2. Defense Mattered More in Miami
The Lakers imported the three-time Defensive Player of the Year.
You'd think that would do wonders for your defense, especially when it was slightly better than middle-of-the-pack the season before.
But Dwight Howard, even if healthy (more in the next slide) couldn't have made the Lakers elite on that end all by himself. He'd need help, and the Lakers didn't give him much.
Instead, they added two weak defenders, Steve Nash and Antawn Jamison, to a squad that already had some age (Kobe Bryant and Ron Artest, Steve Blake) on the wings and in the backcourt.
Then, they fired Mike Brown, a defense-first coach, five games into the season, eventually replacing him with Mike D'Antoni, whose track records suggests limited interest or acumen when it comes to that side of the floor.
Well, its prize acquisition, LeBron James, had learned under Brown in Cleveland, and when he the Heat, he quickly embraced the defense-drilling mindset that Pat Riley had passed down to Erik Spoelstra.
And while Chris Bosh was average at best on defense in Toronto, he eventually started to fit comfortably into a team scheme that had hid more limited defenders (Tim Hardaway, among them) over the years.
Further, Miami still had some strong defensive pieces around, such as Udonis Haslem, until he got injured, and Joel Anthony, and even Zydrunas Ilgauskas to block the occasional shot.
The Heat would finish in the top five in most defensive categories this season.
The Lakers currently rank in the bottom third in most of the same.
1. Age, Speed and Health
Kobe Bryant is 34.
Steve Nash is 38.
Ron Artest (or Metta World Peace) is 33.
Pau Gasol is 32.
Antawn Jamison is 36.
Dwight Howard is coming off major back surgery.
Should it be any surprise that members of this group have struggled to stay with quick opponents, and struggled to stay in the lineup.
Yes, the Heat had some age on their initial "Big 3" roster, in terms of role players such as Zydrunas Ilgauskas, Juwan Howard, Erick Dampier and late addition Mike Bibby, and they also had some injuries, notably to Mike Miller and Udonis Haslem.
But their three best players, LeBron James, Chris Bosh and Dwyane Wade, were all under 30 at the time, and they combined to play 232 of 246 games.
Thursday is expected to be the first time time that their starting lineup will be together under Mike D'Antoni, with Gasol and Nash having missed significant time, and Howard not looking like his old self until recently.
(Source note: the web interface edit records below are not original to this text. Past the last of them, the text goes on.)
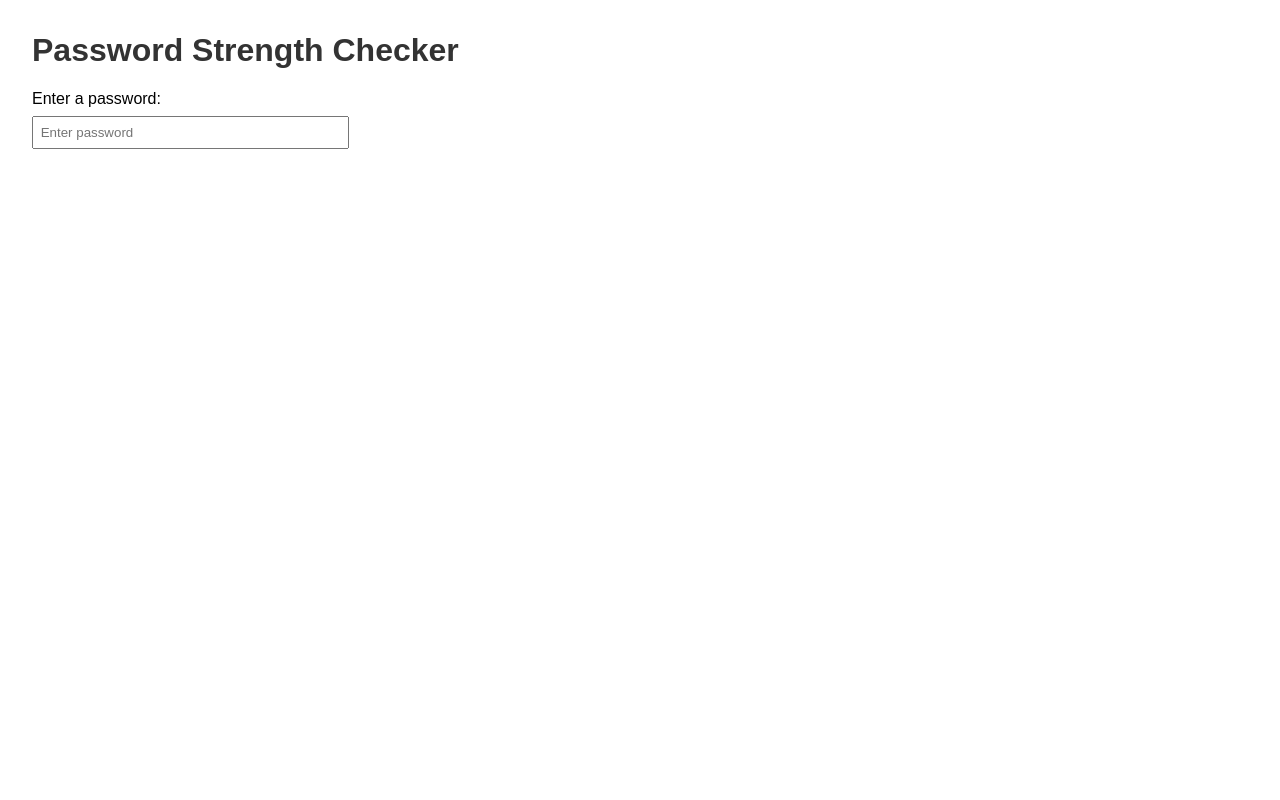
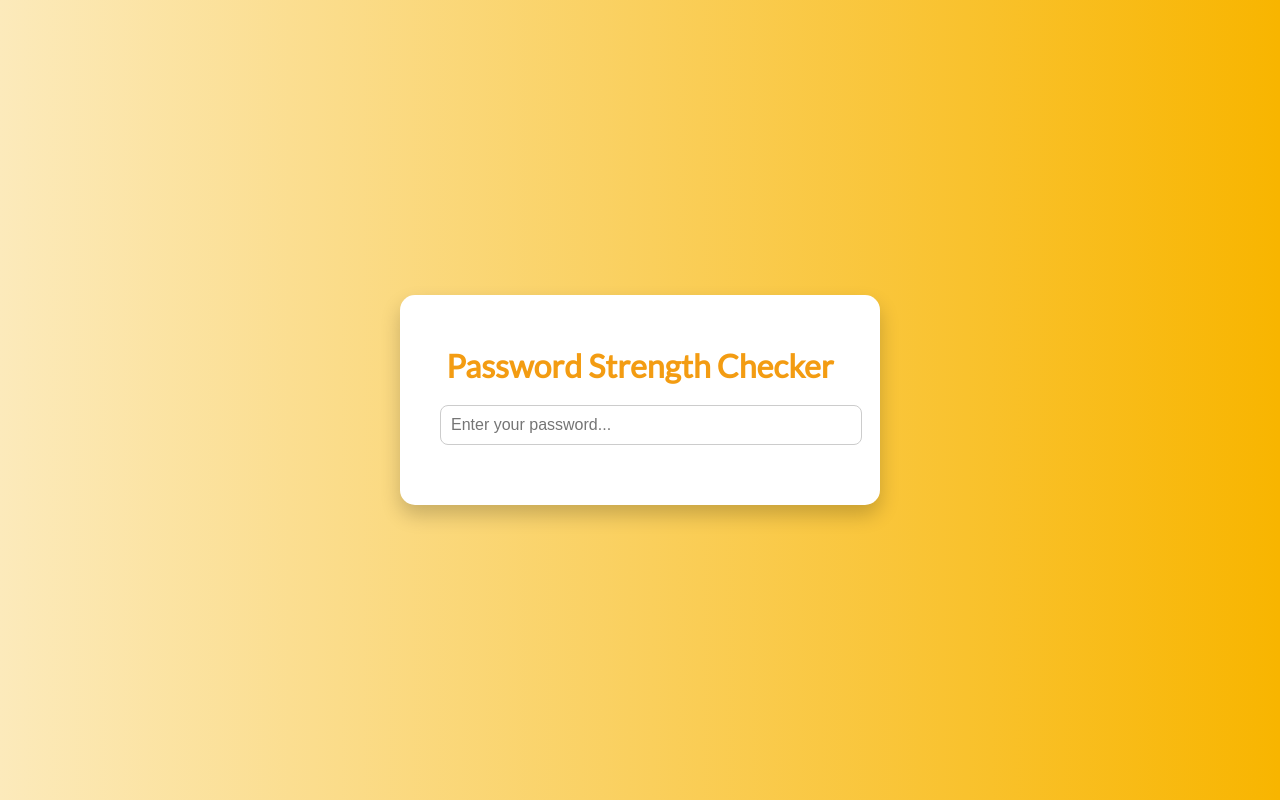
Before and after one commit to spandhare11/Password_checked, a plain HTML site: page index.html in a window 1280 px wide. Drawn offline with Linux system fonts and the light colour scheme.

Commit message:
Redesign password strength checker UI

```diff
--- a/index.html
+++ b/index.html
@@ -3,25 +3,83 @@
 <head>
   <meta charset="UTF-8">
   <title>Password Strength Checker</title>
+  <link href="https://fonts.googleapis.com/css2?family=Lato&display=swap" rel="stylesheet">
   <style>
-    body { font-family: Arial, sans-serif; margin: 2em; }
-    h1 { color: #333; }
-    label { display: block; margin-bottom: 0.5em; }
-    input[type=password] { padding: 0.5em; width: 100%; max-width: 300px; }
-    #strengthResult { margin-top: 1em; font-weight: bold; }
-    #suggestion { margin-top: 0.5em; font-style: italic; }
-    .weak { color: red; }
-    .medium { color: orange; }
-    .strong { color: green; }
-    .excellent { color: blue; }
+    body {
+      font-family: 'Lato', sans-serif;
+      background: linear-gradient(to right, #fceabb, #f8b500);
+      margin: 0;
+      padding: 0;
+      display: flex;
+      justify-content: center;
+      align-items: center;
+      height: 100vh;
+      color: #333;
+    }
+
+    .container {
+      background-color: #fff;
+      padding: 30px 40px;
+      border-radius: 15px;
+      box-shadow: 0 10px 20px rgba(0, 0, 0, 0.2);
+      text-align: center;
+      max-width: 400px;
+      width: 100%;
+    }
+
+    h1 {
+      color: #f39c12;
+      margin-bottom: 20px;
+    }
+
+    input[type=password] {
+      padding: 10px;
+      width: 100%;
+      border-radius: 8px;
+      border: 1px solid #ccc;
+      margin-bottom: 20px;
+      font-size: 1rem;
+    }
+
+    #strengthResult {
+      font-weight: bold;
+      margin-top: 10px;
+      font-size: 1.2rem;
+      font-family: 'Lato', sans-serif;
+    }
+
+    #suggestion {
+      margin-top: 10px;
+      font-style: italic;
+      font-size: 1.1rem;
+      font-family: 'Lato', sans-serif;
+      color: #555;
+    }
+
+    .weak {
+      color: #e74c3c;
+    }
+
+    .medium {
+      color: #e67e22;
+    }
+
+    .strong {
+      color: #27ae60;
+    }
+
+    .excellent {
+      color: #2980b9;
+    }
   </style>
 </head>
 <body>
-  <h1>Password Strength Checker</h1>
-  <label for="password">Enter a password:</label>
-  <input type="password" id="password" placeholder="Enter password">
-  <div id="strengthResult"></div>
-  <div id="suggestion"></div>
+  <div class="container">
+    <h1>Password Strength Checker</h1>
+    <input type="password" id="password" placeholder="Enter your password...">
+    <div id="strengthResult"></div>
+    <div id="suggestion"></div>
+  </div>
 
   <script>
     const passwordInput = document.getElementById('password');
@@ -34,7 +92,6 @@
       const pwd = passwordInput.value;
       let score = 0;
 
-      // Check character types
       const hasLower = /[a-z]/.test(pwd);
       const hasUpper = /[A-Z]/.test(pwd);
       const hasNumber = /[0-9]/.test(pwd);
@@ -45,10 +102,8 @@
       if (hasNumber) score += 2.5;
       if (hasSpecial) score += 2.5;
 
-      // Limit and format score
       score = Math.min(score, 10).toFixed(1);
 
-      // Determine strength category based on score
       let level = '';
       if (score < 3) {
         level = 'Weak';
@@ -66,18 +121,14 @@
 
       strengthResult.textContent = `Score: ${score} (${level})`;
 
-      // Suggest improvements if Weak or Medium
       if (level === 'Weak' || level === 'Medium') {
         let suggestionPwd = pwd;
         if (!hasLower) suggestionPwd += 'a';
         if (!hasUpper) suggestionPwd += 'A';
         if (!hasNumber) suggestionPwd += '1';
         if (!hasSpecial) suggestionPwd += '!';
-        // Pad to minimum length
-        while (suggestionPwd.length < 8) {
-          suggestionPwd += 'x';
-        }
-        suggestion.textContent = 'Suggested improved password: ' + suggestionPwd;
+        while (suggestionPwd.length < 8) suggestionPwd += 'x';
+        suggestion.textContent = 'Suggested stronger password: ' + suggestionPwd;
       } else {
         suggestion.textContent = '';
       }
```
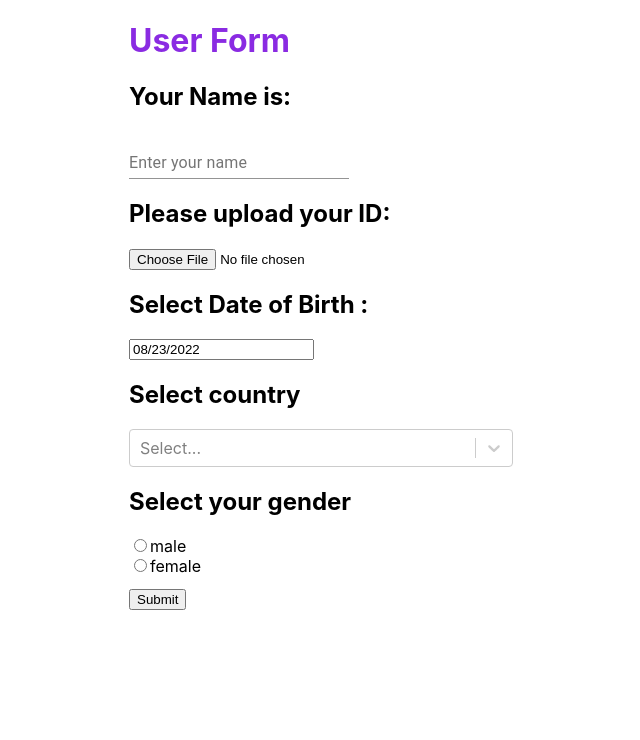
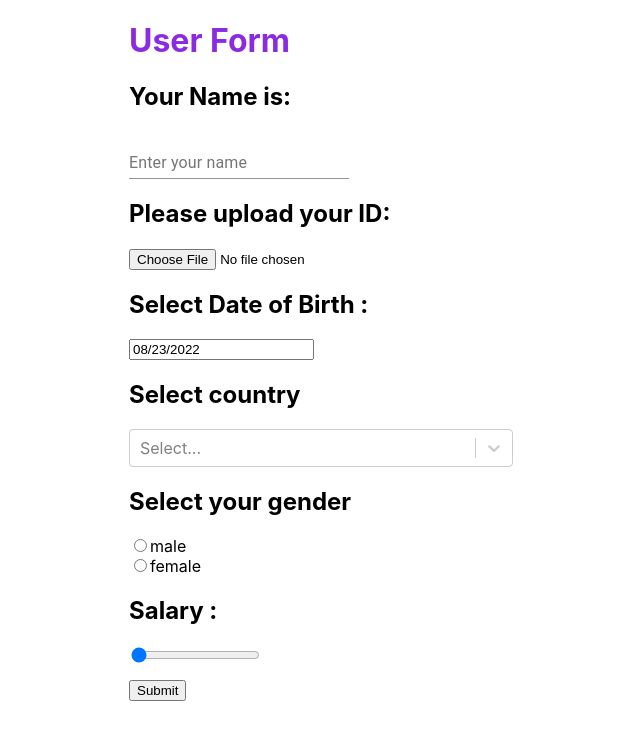
Before and after one commit to ashu7007/ReactTraining, a React (Create React App) app: page / in a window 1280 px wide. Shown: the top 740 px of the page, without its empty margins (319-959 px from the left). Built offline with nearby package versions, Linux system fonts and the light colour scheme.

Commit message:
task day 3]

```diff
--- /dev/null
+++ b/src/components/rangeComponent/rangeComponent.js
@@ -0,0 +1,12 @@
+import React from "react";
+
+
+var RangeComponent = () => {
+
+    return <div style={{marginLeft: "35%",marginTop: "1%",marginRight: "35%"}}>
+        <h2>Salary :</h2>
+        <input type="range" id="sal" name="sal" min="20000" max="500000"></input>
+        </div>
+}
+
+export default RangeComponent;
--- a/src/index.js
+++ b/src/index.js
@@ -8,6 +8,7 @@ import DateofBirth from './components/currentdate/currentdate'
 import RadioComp from './components/radioComponent/radioComponent'
 import SelectDropDown from './components/selectdropdown/dropdownselect'
 import InputFile  from './components/inputfile/inputfile'
+import RangeComponent from './components/rangeComponent/rangeComponent'
 
 const root = ReactDOM.createRoot(document.getElementById('root'));
 root.render(
@@ -20,6 +21,7 @@ root.render(
     <DateofBirth></DateofBirth>
     <SelectDropDown></SelectDropDown>
     <RadioComp></RadioComp>
+    <RangeComponent></RangeComponent>
     <input  style={{marginLeft: "35%",marginTop: "1%"}} type="submit" value="Submit" />
     </form>
   </React.StrictMode>
```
"A lot of stuff takes time to put together," Wade said. "This is not easy."
And it's harder if brittle bodies keep falling apart.